THE SEASON OF STYX MALONE

Cooler-than-cool newcomer Styx Malone takes the more-sheltered brothers Caleb and Bobby Gene on a mischievous, path-altering, summer adventure of a lifetime as they embrace the extraordinary possibilities beyond the everyday in rural Indiana.

Readers may think an adventure such as they’ll find here wouldn’t be possible in the present day; this story takes place outside, where nature, know-how, creativity, and curiosity rule. Creeks, dirt roads, buried treasures, and more make up the landscape in Sutton, Indiana. Younger brother Caleb narrates, letting readers know from the outset that he’s tired of his dad’s racially tinged determination that they be safely ordinary: “I don’t want to be ordinary.
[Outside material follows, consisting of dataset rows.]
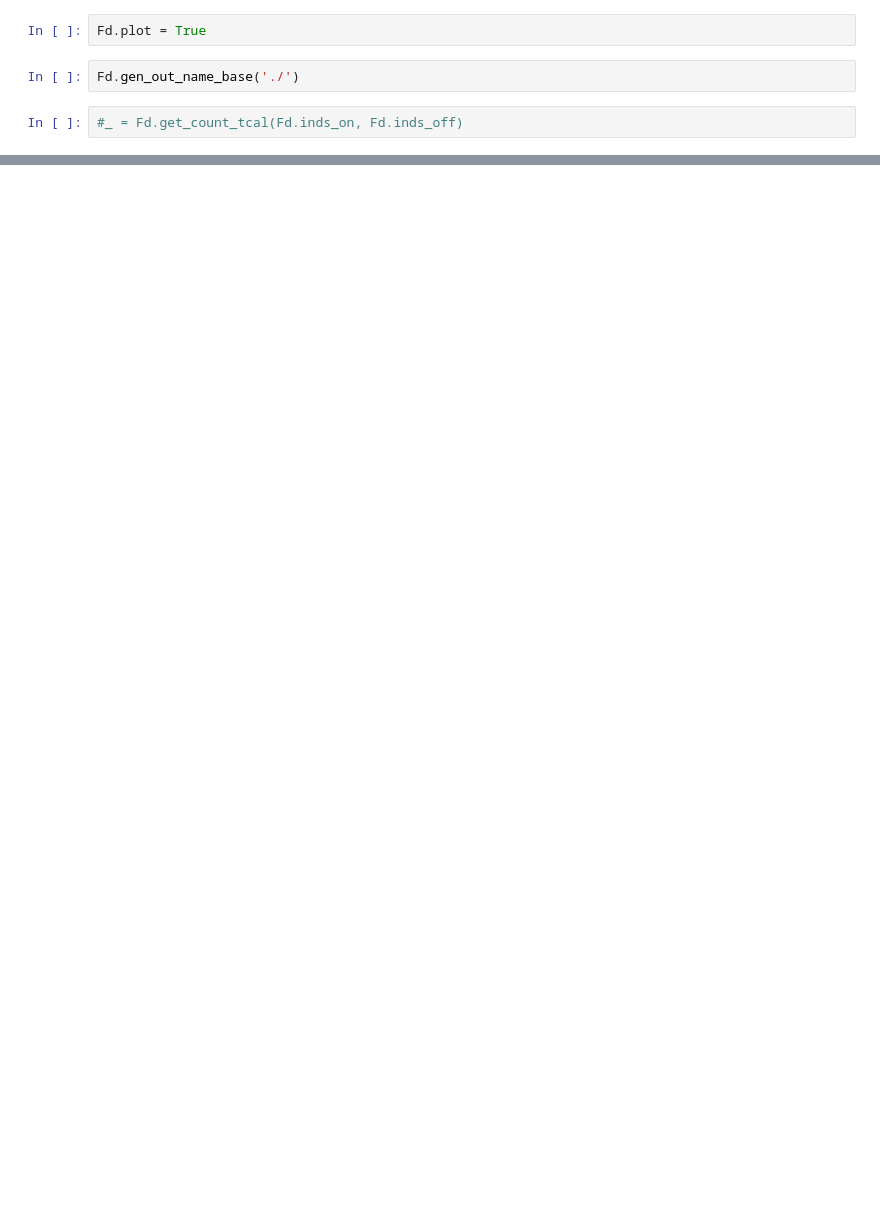
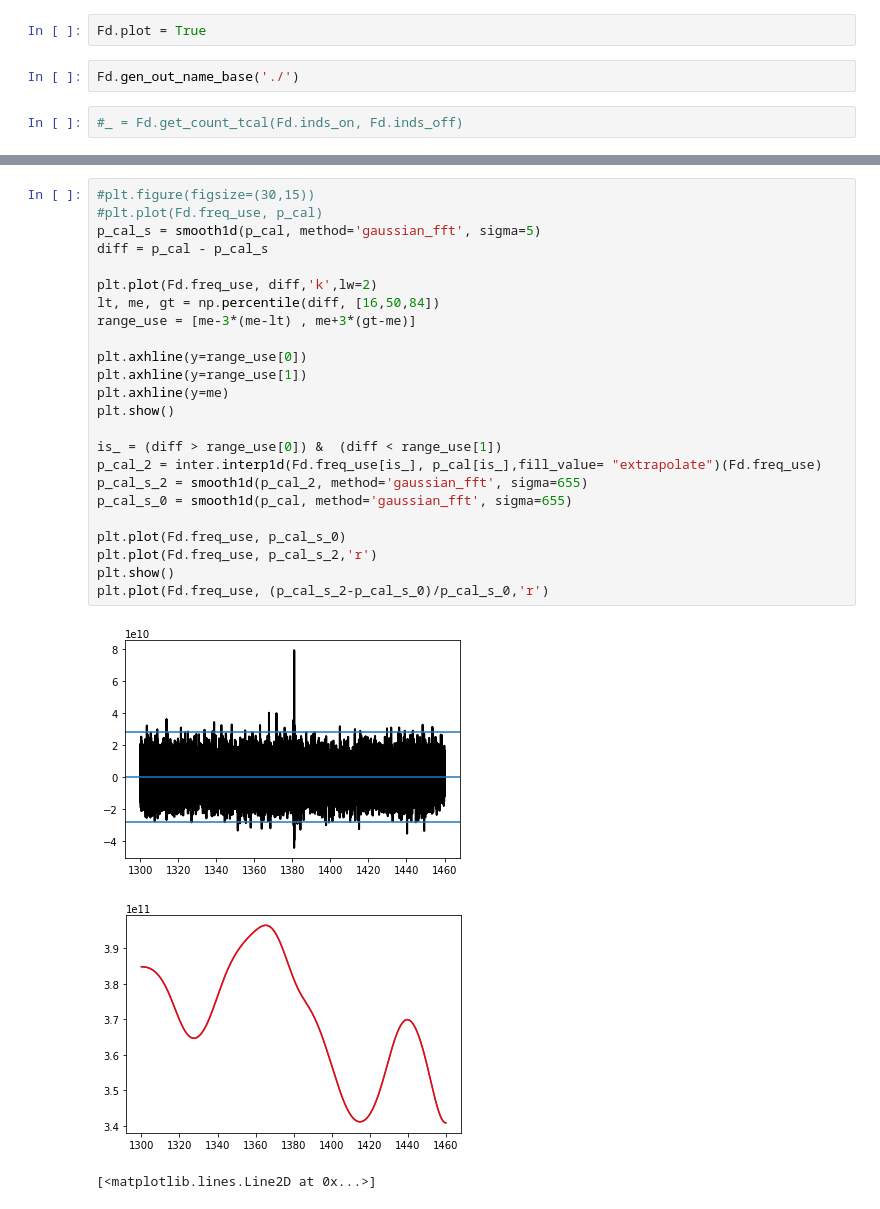
Before and after one commit to jyingjie/hifast, a Jupyter notebook: nbs/00_cal.ipynb, the cells around one changed output, grey strips where cells are left out. Cells and saved outputs as stored; diff of their text form; blank space fills up the shorter version.

```diff
--- a/nbs/00_cal.ipynb
+++ b/nbs/00_cal.ipynb
@@ -767,0 +811,28 @@ for p_cal in p_cals[...,0]:
+# %%
+#plt.figure(figsize=(30,15))
+#plt.plot(Fd.freq_use, p_cal)
+p_cal_s = smooth1d(p_cal, method='gaussian_fft', sigma=5)
+diff = p_cal - p_cal_s
+
+plt.plot(Fd.freq_use, diff,'k',lw=2)
+lt, me, gt = np.percentile(diff, [16,50,84])
+range_use = [me-3*(me-lt) , me+3*(gt-me)]
+
+plt.axhline(y=range_use[0])
+plt.axhline(y=range_use[1])
+plt.axhline(y=me)
+plt.show()
+
+is_ = (diff > range_use[0]) &  (diff < range_use[1])
+p_cal_2 = inter.interp1d(Fd.freq_use[is_], p_cal[is_],fill_value= "extrapolate")(Fd.freq_use)
+p_cal_s_2 = smooth1d(p_cal_2, method='gaussian_fft', sigma=655)
+p_cal_s_0 = smooth1d(p_cal, method='gaussian_fft', sigma=655)
+
+plt.plot(Fd.freq_use, p_cal_s_0)
+plt.plot(Fd.freq_use, p_cal_s_2,'r')
+plt.show()
+plt.plot(Fd.freq_use, (p_cal_s_2-p_cal_s_0)/p_cal_s_0,'r')
+# %% [output]
+[figure, added]
+[figure, added]
+[<matplotlib.lines.Line2D at 0x...>]
```
Also changed, not shown: parts of 18 cells of this notebook, 15 other files.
I want to be…the other thing.” With Styx Malone around, Caleb and Bobby Gene will sure figure out what that “other thing” can become. The three black adolescents are enchanted with the miracle of the Great Escalator Trade, the mythic one-thing-leads-to-another bartering scheme that just might get them farther from Sutton than they’ve ever dreamed. As they get deeper and deeper into cahoots with Styx, they begin to notice that Styx harbors some secret ambitions of his own, further twisting this grand summer journey. “How do you move through the world knowing that you’re special, when no one else can see it?” begs the soul of this novel.
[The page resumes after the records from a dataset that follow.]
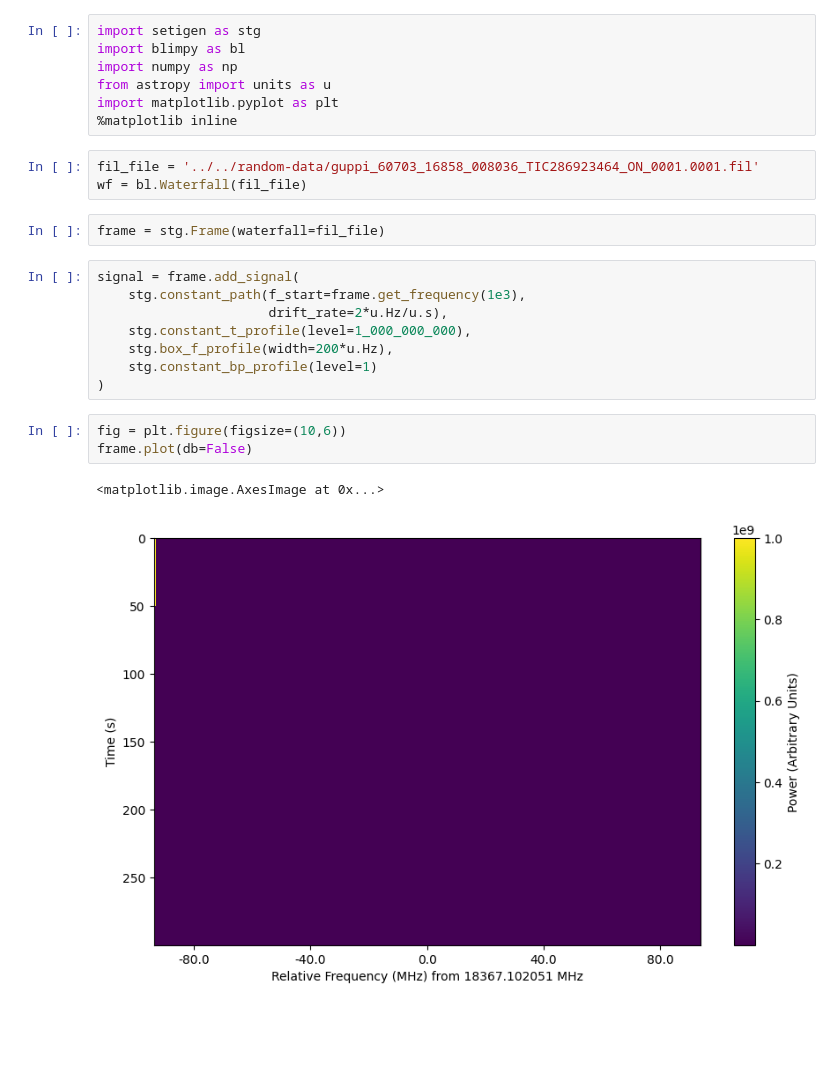
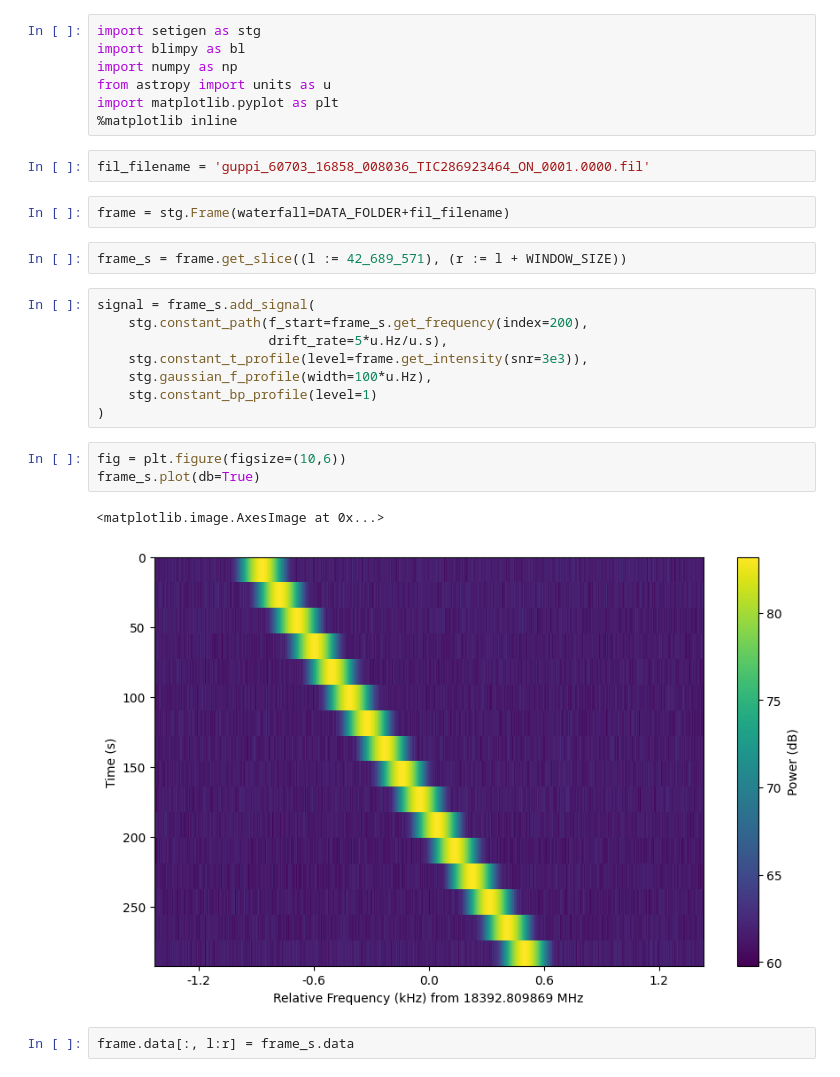
Before and after one commit to Oxke/seti-deliverables, a Jupyter notebook: injection.ipynb, the cells around one changed output. Drawn from its saved outputs; the diff is of its cells as text; blank space fills up the shorter version.

```diff
--- a/injection.ipynb
+++ b/injection.ipynb
@@ -6,21 +10,24 @@ from astropy import units as u
 import matplotlib.pyplot as plt
 %matplotlib inline
 # %%
-fil_file = '../../random-data/guppi_60703_16858_008036_TIC286923464_ON_0001.0001.fil'
-wf = bl.Waterfall(fil_file)
+fil_filename = 'guppi_60703_16858_008036_TIC286923464_ON_0001.0000.fil'
 # %%
-frame = stg.Frame(waterfall=fil_file)
+frame = stg.Frame(waterfall=DATA_FOLDER+fil_filename)
+# %%
+frame_s = frame.get_slice((l := 42_689_571), (r := l + WINDOW_SIZE))
 # %%
-signal = frame.add_signal(
-    stg.constant_path(f_start=frame.get_frequency(1e3),
-                      drift_rate=2*u.Hz/u.s),
-    stg.constant_t_profile(level=1_000_000_000),
-    stg.box_f_profile(width=200*u.Hz),
+signal = frame_s.add_signal(
+    stg.constant_path(f_start=frame_s.get_frequency(index=200),
+                      drift_rate=5*u.Hz/u.s),
+    stg.constant_t_profile(level=frame.get_intensity(snr=3e3)),
+    stg.gaussian_f_profile(width=100*u.Hz),
     stg.constant_bp_profile(level=1)
 )
 # %%
 fig = plt.figure(figsize=(10,6))
-frame.plot(db=False)
+frame_s.plot(db=True)
 # %% [output]
 <matplotlib.image.AxesImage at 0x...>
-[figure, old version]
+[figure, new version]
+# %%
+frame.data[:, l:r] = frame_s.data
```
Also changed, not shown: parts of 3 cells of this notebook, 14 other files.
Heartening and hopeful, a love letter to black male youth grasping the desires within them, absorbing the worlds around them, striving to be more otherwise than ordinary. Please share. (Fiction. 8-12)

Pub Date: Oct. 16, 2018

ISBN: 978-1-5247-1595-3

Page Count: 304

Publisher: Wendy Lamb/Random

Review Posted Online: July 16, 2018

Kirkus Reviews Issue: Aug. 1, 2018

Did you like this book?

No Comments Yet

Telgemeier’s bold colors, superior visual storytelling, and unusual subject matter will keep readers emotionally engaged and...

GHOSTS

Catrina narrates the story of her mixed-race (Latino/white) family’s move from Southern California to Bahía de la Luna on the Northern California coast.

Dad has a new job, but it’s little sister Maya’s lungs that motivate the move: she has had cystic fibrosis since birth—a degenerative breathing condition. Despite her health, Maya loves adventure, even if her lungs suffer for it and even when Cat must follow to keep her safe. When Carlos, a tall, brown, and handsome teen Ghost Tour guide introduces the sisters to the Bahía ghosts—most of whom were Spanish-speaking Mexicans when alive—they fascinate Maya and she them, but the terrified Cat wants only to get herself and Maya back to safety. When the ghost adventure leads to Maya’s hospitalization, Cat blames both herself and Carlos, which makes seeing him at school difficult. As Cat awakens to the meaning of Halloween and Day of the Dead in this strange new home, she comes to understand the importance of the ghosts both to herself and to Maya. Telgemeier neatly balances enough issues that a lesser artist would split them into separate stories and delivers as much delight textually as visually. The backmatter includes snippets from Telgemeier’s sketchbook and a photo of her in Día makeup.

Telgemeier’s bold colors, superior visual storytelling, and unusual subject matter will keep readers emotionally engaged and unable to put down this compelling tale. (Graphic fiction. 8-12)

Pub Date: Sept. 13, 2016

ISBN: 978-0-545-54061-2

Page Count: 256

Publisher: Scholastic

Review Posted Online: July 2, 2016

Kirkus Reviews Issue: July 15, 2016

Did you like this book?

more